On the other hand, practically, the condition of the labouring class was, generally speaking, a hard and sad one. The kings were entitled to employ as many of their subjects as they pleased in forced labours, and monarchs often sacrificed to their inordinate vanity the lives and happiness of thousands. Private employers of labour were frequently cruel and exacting; their overseers used the stick, and it was not easy for those who suffered to obtain any redress. Moreover, taxation was heavy, and inability to satisfy the collector subjected the defaulter to the bastinado. Those who have studied the antiquities of Egypt with most care, tell us that there was not much to choose between the condition of the ancient labourers and that of the unhappy fellahin of the present day.
 Nefer-hotep, a deceased king.
 Brugsch, “Histoire d’Egypte,” p. 15.
 A fellah is a peasant, one of the labouring class, just above the slave.
THE DAWN OF HISTORY.
All nations, unless they be colonies, have a prehistoric time—a dark period of mist and gloom, before the keen light of history dawns upon them. This period is the favourite playground of the myth-spirits, where they disport themselves freely, or lounge heavily and listlessly, according to their different natures.
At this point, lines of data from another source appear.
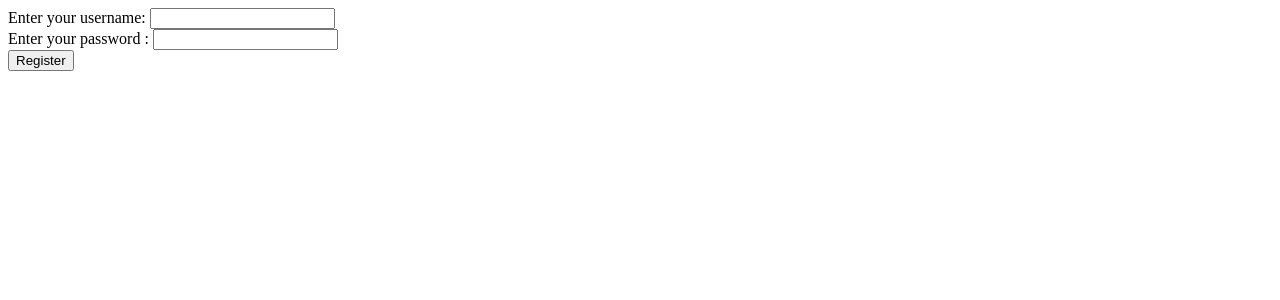
Repository: Bhuvanachandra28/Training
Page: http://localhost/Servletjspdb/jsppages/signup.jsp
These files come from the project's save history. The page is drawn as it stood at one moment and after the next save; the edit follows.
The browser window is 1280 px wide. The pictures show the whole page.
The page is served by Tomcat 9. Other server files are loaded and not shown.

Above is the page before, as saved 2022-08-16 04:19:04.

### Servletjspdb/WebContent/jsppages/signup.jsp
<%@ page language="java" contentType="text/html; charset=ISO-8859-1"
    pageEncoding="ISO-8859-1"%>
<!DOCTYPE html>
<html>
<head>
<meta charset="ISO-8859-1">
<title>Insert title here</title>
</head>
<body>
<form action="${pageContext.request.contextPath }/LoginController" method="post">
     Enter your username: <input type = "text" name="username"/><br>
     Enter your password : <input type = "text" name="password"/><br>

     <input type = "submit" value = "Register" />
  </form>
</body>
</html>

After the next save:
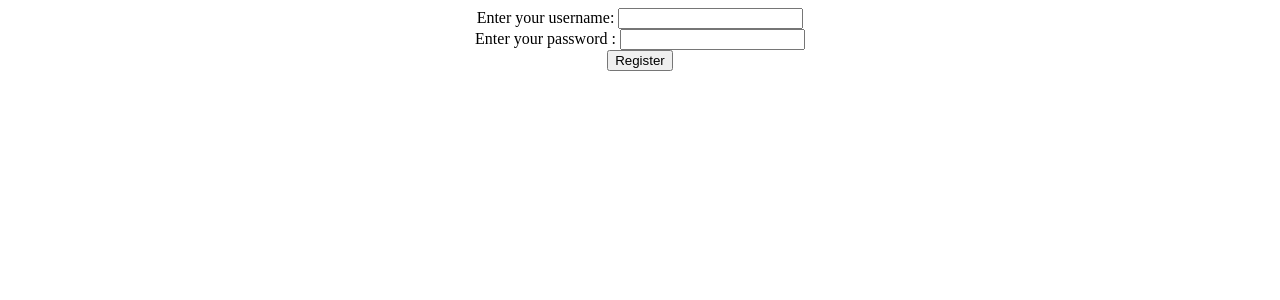
Saved 34 s later.
--- a/Servletjspdb/WebContent/jsppages/signup.jsp
+++ b/Servletjspdb/WebContent/jsppages/signup.jsp
@@ -7,6 +7,7 @@
 <title>Insert title here</title>
 </head>
 <body>
+<div align="center">
 <form action="${pageContext.request.contextPath }/LoginController" method="post">
      Enter your username: <input type = "text" name="username"/><br>
      Enter your password : <input type = "text" name="password"/><br>
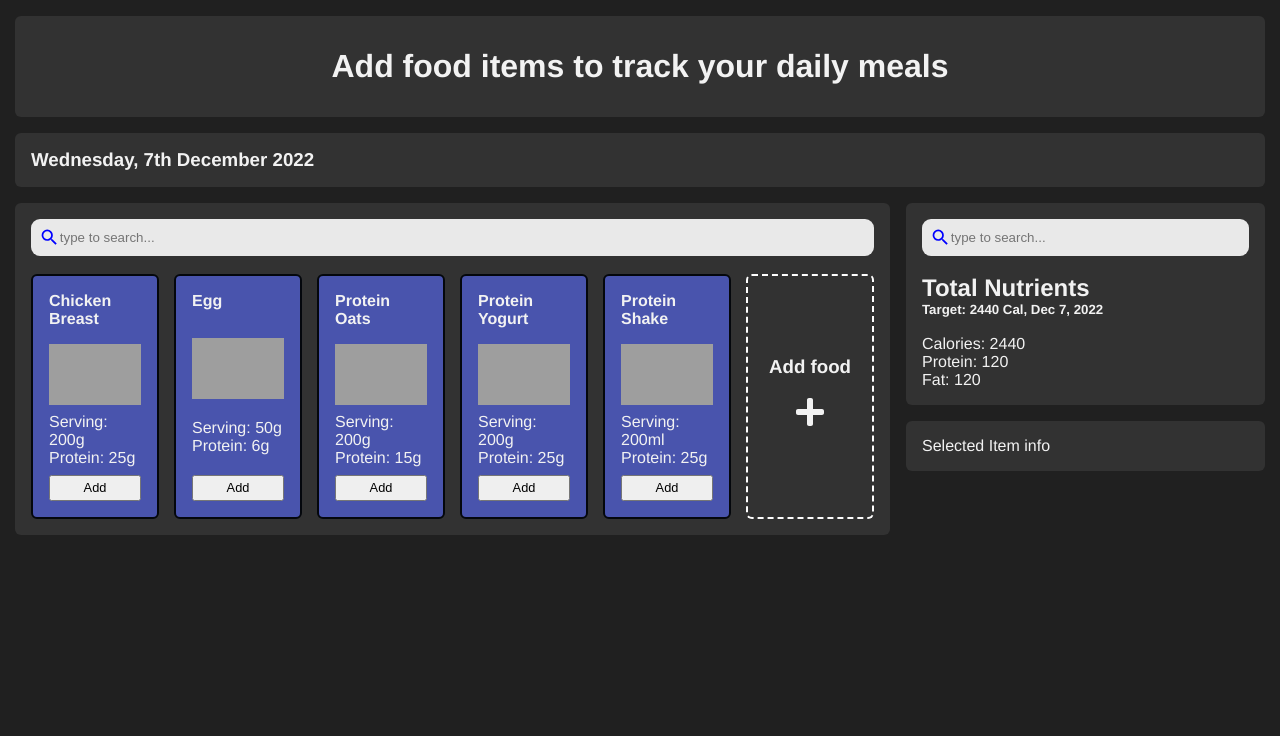
Repository: CEEPREL/NutritionTracker
Page: /
These files come from the project's save history. The page is drawn as it stood at one moment and after the next save; the edit follows.
The browser window is 1280 px wide. The pictures show the whole page.
Pictures or frames that could not be fetched are drawn as grey boxes. The project was rebuilt for these pictures with package versions that can differ from the ones it lists, and the page was loaded fresh each time. Also part of the build but not shown: vite.config.js.

Above is the page before, as saved 2022-12-08 22:02:45.

After the next save:
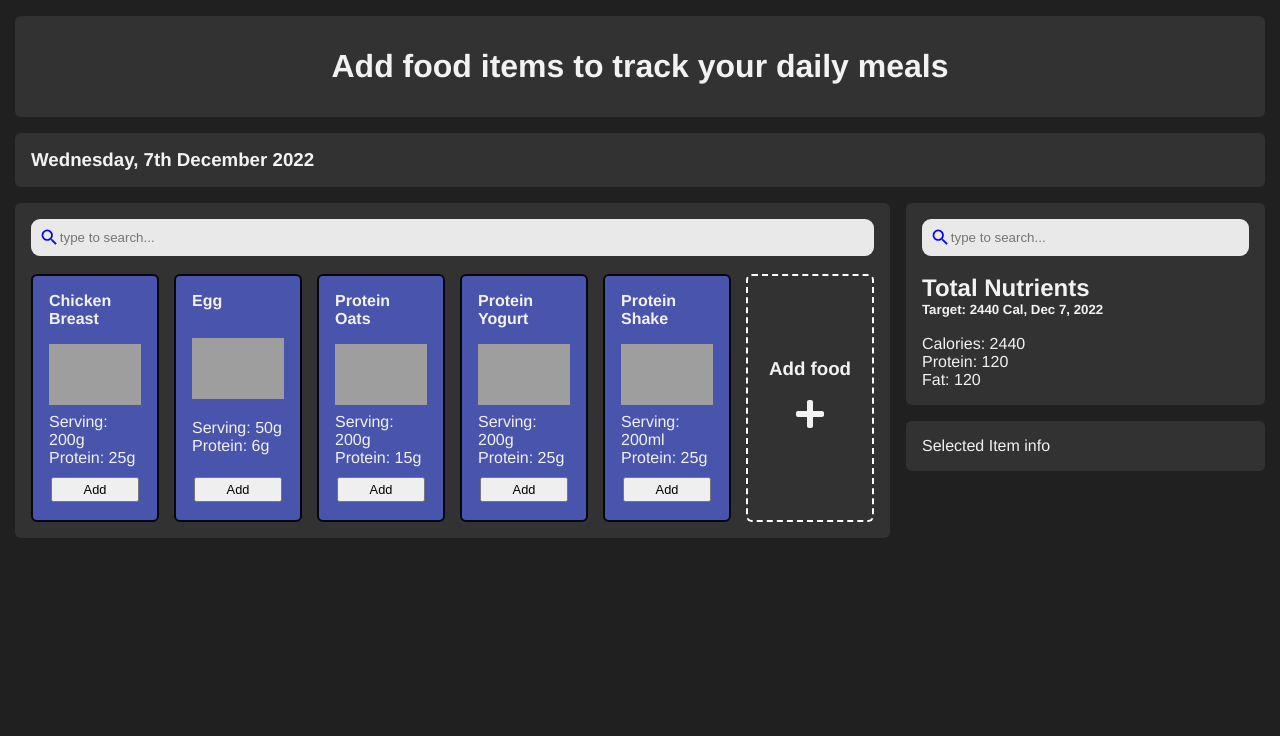
Saved 10 s later.
--- a/src/App.css
+++ b/src/App.css
@@ -100,6 +100,7 @@ body {
 .add-btn {
   font-size: 0.8rem;
   padding: 0.2rem;
+  margin:0.1rem;
 }
 .new-card {
   min-height:140px;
The Egyptian spirits were of the heavier and duller kind—not light and frolicsome, like the Greek and the Indo-Iranian. It has been said that Egypt never produced more than one myth, the Osirid legend; and this is so far true that in no other case is the story told at any considerable length, or with any considerable number of exciting incidents. There are, however, many short legends in the Egyptian remains, which have more or less of interest, and show that the people was not altogether devoid of imagination, though their imagination was far from lively. Seb, for instance, once upon a time, took the form of a goose, and laid the mundane egg, and hatched it. Thoth once wrote a wonderful book, full of wisdom and science, which told of everything concerning the fowls of the air, and the fishes of the sea, and the four-footed beasts of the earth. He who knew a single page of the book could charm the heaven, the earth, the great abyss, the mountains, and the seas. Thoth took the work and enclosed it in a box of gold, and the box of gold he placed within a box of silver, and the silver box within a box of ivory and ebony, and that again within a box of bronze; and the bronze box he enclosed within a box of brass, and the brass box within a box of iron; and the box, thus guarded, he threw into the Nile at Coptos. But a priest discovered the whereabouts of the book, and sold the knowledge to a young noble for a hundred pieces of silver, and the young noble with great trouble fished the book up. But the possession of the book brought him not good but evil. He lost his wife; he lost his child; he became entangled in a disgraceful intrigue. He was glad to part with the book. But the next possessor was not more fortunate; the book brought him no luck. The quest after unlawful knowledge involved all who sought it in calamity.